Where does the word "components" show up in the data? Please find each such line and copy it.

╔══

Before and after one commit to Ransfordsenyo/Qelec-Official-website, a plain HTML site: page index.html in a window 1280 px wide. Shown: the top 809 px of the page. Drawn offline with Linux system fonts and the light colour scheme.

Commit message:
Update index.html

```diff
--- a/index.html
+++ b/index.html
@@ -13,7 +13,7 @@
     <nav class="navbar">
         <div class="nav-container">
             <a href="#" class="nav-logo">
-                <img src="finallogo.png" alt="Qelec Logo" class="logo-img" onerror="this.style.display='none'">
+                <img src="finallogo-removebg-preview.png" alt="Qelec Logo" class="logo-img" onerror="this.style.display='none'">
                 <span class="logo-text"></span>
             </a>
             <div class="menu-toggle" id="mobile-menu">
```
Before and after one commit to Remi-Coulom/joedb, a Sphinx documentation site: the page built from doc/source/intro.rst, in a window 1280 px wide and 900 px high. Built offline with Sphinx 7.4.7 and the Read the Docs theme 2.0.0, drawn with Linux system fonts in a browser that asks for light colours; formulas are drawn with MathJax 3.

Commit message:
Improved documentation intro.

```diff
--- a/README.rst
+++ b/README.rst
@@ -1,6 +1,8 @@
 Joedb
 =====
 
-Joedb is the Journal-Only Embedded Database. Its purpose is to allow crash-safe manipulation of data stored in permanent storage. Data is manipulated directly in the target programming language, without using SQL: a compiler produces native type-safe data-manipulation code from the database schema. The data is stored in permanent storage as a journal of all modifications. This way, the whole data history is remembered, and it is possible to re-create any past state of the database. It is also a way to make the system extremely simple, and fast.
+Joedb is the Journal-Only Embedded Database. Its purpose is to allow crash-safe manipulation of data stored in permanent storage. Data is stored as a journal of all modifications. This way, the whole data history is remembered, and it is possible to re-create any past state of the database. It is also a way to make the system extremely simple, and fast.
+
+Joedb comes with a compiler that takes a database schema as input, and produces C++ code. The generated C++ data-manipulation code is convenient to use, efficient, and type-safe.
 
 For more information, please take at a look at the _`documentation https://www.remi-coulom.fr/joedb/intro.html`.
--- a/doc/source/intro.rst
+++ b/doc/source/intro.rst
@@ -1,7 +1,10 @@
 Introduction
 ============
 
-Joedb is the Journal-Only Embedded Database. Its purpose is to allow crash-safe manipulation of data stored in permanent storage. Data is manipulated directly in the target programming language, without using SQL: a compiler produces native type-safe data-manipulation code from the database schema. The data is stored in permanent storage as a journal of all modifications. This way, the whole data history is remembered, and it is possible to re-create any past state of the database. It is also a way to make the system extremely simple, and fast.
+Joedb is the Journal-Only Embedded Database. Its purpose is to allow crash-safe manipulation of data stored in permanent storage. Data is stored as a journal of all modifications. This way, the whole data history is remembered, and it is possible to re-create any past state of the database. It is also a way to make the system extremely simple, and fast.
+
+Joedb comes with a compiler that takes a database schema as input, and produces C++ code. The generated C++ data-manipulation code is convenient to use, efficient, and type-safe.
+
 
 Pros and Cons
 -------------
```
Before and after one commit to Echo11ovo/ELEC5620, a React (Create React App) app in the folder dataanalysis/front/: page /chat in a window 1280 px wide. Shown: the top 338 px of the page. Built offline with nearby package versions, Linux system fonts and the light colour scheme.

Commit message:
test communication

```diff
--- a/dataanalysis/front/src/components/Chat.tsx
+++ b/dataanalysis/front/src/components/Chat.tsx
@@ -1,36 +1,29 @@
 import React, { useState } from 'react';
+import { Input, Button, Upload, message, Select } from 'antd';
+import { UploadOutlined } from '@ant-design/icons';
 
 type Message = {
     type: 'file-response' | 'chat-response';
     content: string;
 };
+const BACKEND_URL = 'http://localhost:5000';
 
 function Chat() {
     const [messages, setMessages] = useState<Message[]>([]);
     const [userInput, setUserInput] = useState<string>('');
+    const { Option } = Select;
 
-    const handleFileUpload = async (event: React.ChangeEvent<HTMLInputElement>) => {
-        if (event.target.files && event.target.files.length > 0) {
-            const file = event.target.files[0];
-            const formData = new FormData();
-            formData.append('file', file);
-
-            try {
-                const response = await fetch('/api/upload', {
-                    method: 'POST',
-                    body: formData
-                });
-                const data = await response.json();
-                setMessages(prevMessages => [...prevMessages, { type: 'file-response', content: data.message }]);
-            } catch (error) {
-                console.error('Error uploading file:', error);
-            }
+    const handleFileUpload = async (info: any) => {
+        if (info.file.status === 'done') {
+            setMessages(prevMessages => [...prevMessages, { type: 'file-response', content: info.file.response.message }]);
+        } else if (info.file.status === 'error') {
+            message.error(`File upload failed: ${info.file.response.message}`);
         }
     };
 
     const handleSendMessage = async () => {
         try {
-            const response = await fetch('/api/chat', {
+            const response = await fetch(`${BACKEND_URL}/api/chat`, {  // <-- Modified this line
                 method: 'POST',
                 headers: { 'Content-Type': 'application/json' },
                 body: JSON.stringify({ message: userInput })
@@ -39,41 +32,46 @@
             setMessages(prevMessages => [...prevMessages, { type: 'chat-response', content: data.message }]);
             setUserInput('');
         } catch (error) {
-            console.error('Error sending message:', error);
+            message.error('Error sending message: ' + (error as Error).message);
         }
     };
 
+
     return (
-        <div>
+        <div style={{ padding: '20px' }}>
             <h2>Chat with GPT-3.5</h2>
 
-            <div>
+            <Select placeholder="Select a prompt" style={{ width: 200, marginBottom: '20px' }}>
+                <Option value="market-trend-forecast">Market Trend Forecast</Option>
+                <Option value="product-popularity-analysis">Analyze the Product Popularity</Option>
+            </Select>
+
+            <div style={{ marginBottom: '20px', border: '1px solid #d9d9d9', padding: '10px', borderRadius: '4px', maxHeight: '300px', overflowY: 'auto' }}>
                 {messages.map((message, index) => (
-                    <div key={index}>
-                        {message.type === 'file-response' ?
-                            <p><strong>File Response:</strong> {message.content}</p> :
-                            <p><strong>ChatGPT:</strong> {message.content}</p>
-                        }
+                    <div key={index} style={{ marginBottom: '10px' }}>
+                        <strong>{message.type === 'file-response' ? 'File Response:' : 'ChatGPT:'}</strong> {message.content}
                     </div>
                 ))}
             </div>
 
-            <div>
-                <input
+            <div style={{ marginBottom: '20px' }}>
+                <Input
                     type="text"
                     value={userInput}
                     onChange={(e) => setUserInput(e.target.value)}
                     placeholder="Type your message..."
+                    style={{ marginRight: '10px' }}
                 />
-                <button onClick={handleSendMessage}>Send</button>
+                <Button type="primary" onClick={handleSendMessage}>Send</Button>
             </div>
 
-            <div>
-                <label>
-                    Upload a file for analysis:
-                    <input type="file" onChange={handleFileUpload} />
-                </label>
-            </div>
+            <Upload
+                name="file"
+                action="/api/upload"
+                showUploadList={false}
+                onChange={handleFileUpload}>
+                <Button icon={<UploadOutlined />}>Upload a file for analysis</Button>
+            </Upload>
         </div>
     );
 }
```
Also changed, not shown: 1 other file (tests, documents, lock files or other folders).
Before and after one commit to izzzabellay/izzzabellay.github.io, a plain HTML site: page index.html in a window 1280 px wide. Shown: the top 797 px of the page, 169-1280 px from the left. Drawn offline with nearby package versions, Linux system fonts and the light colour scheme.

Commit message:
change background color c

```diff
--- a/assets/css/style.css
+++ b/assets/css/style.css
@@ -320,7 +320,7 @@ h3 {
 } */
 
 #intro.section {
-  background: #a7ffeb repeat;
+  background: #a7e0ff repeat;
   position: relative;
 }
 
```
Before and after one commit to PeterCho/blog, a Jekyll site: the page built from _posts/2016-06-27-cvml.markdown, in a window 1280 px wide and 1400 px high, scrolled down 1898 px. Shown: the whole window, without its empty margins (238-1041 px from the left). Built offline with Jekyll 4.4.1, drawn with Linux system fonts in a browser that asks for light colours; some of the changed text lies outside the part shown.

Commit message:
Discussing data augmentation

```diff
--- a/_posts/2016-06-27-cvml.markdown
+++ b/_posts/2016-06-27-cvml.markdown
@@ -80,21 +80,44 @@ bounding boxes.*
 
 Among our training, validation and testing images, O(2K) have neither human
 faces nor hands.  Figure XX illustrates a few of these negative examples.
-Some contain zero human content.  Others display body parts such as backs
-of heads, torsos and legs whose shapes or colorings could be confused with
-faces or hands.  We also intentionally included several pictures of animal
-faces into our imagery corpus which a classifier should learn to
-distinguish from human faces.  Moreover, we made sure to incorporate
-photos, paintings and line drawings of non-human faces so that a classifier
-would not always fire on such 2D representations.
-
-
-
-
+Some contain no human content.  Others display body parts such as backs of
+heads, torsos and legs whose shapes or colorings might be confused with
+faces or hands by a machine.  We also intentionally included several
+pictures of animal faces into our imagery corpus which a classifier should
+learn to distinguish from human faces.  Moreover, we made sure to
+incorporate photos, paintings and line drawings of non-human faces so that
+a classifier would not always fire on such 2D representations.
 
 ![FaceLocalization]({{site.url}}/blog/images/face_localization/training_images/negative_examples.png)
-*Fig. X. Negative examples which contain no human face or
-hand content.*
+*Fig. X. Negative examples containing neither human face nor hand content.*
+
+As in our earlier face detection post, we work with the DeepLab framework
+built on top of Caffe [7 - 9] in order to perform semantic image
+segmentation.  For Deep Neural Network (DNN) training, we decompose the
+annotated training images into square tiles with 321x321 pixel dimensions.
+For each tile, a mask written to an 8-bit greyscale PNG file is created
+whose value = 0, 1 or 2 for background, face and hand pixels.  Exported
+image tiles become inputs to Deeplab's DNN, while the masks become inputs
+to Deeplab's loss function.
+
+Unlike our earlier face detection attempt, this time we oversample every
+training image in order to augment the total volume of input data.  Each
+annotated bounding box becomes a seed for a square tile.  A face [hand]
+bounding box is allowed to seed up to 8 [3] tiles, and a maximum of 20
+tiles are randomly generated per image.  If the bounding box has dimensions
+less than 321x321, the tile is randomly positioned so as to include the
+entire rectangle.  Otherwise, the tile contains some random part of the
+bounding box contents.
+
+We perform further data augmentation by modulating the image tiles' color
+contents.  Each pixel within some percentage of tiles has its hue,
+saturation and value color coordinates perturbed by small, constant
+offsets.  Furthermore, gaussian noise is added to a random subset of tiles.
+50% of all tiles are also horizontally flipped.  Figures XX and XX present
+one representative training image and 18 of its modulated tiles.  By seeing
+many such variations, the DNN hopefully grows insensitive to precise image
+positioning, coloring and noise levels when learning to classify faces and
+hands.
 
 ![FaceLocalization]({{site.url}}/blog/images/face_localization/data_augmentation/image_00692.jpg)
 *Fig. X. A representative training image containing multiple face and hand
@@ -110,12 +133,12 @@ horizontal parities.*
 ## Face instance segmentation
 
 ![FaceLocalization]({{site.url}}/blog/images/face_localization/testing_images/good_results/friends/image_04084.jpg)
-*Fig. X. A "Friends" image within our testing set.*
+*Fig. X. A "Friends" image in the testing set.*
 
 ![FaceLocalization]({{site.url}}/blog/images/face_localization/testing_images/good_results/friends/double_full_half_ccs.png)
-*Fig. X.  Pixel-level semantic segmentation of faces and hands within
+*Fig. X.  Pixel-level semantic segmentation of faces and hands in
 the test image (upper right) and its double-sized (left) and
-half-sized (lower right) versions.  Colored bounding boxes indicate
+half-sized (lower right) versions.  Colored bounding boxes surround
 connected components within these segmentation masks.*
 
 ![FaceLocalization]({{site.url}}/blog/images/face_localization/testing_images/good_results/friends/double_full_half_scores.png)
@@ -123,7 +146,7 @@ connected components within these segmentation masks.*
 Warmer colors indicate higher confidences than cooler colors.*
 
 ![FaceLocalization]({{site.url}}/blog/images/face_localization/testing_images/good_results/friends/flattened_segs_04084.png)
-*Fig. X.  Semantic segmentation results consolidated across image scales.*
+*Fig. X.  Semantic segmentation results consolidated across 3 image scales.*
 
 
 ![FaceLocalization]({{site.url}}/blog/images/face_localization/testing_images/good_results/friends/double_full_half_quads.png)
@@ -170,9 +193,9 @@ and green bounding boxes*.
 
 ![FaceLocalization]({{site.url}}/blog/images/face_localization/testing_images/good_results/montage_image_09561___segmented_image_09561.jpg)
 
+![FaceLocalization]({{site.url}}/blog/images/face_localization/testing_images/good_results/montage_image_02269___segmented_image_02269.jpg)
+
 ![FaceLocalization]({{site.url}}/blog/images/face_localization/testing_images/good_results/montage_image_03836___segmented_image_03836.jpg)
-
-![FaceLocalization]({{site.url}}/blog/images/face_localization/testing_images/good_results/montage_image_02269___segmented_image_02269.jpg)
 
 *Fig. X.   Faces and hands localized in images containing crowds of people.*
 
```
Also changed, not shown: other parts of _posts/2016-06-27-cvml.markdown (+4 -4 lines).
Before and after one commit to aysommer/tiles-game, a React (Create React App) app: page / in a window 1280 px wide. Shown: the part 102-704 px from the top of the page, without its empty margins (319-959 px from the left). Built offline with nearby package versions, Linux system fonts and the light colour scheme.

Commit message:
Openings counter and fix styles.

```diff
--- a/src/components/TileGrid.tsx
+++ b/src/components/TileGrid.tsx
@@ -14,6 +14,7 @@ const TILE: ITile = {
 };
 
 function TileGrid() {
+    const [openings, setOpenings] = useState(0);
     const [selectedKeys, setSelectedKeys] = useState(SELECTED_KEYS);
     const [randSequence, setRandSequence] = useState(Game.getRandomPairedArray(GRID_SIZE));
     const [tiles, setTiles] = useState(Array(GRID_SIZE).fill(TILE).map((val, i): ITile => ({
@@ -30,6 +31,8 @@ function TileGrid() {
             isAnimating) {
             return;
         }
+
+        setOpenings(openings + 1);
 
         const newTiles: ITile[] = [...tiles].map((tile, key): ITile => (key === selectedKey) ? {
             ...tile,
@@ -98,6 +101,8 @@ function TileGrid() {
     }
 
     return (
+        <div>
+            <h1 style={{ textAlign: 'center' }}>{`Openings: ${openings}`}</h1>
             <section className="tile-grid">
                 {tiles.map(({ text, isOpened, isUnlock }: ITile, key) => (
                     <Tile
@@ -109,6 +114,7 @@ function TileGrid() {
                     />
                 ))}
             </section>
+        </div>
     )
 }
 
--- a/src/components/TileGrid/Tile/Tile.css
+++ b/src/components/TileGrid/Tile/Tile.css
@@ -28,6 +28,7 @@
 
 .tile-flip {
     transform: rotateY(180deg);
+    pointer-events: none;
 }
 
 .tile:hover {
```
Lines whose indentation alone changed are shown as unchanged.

╚══

• _Response for this exercise_:
--- a/dataanalysis/front/src/components/Chat.tsx
+++ b/dataanalysis/front/src/components/Chat.tsx
 connected components within these segmentation masks.*
@@ -123,7 +146,7 @@ connected components within these segmentation masks.*
--- a/src/components/TileGrid.tsx
+++ b/src/components/TileGrid.tsx
--- a/src/components/TileGrid/Tile/Tile.css
+++ b/src/components/TileGrid/Tile/Tile.css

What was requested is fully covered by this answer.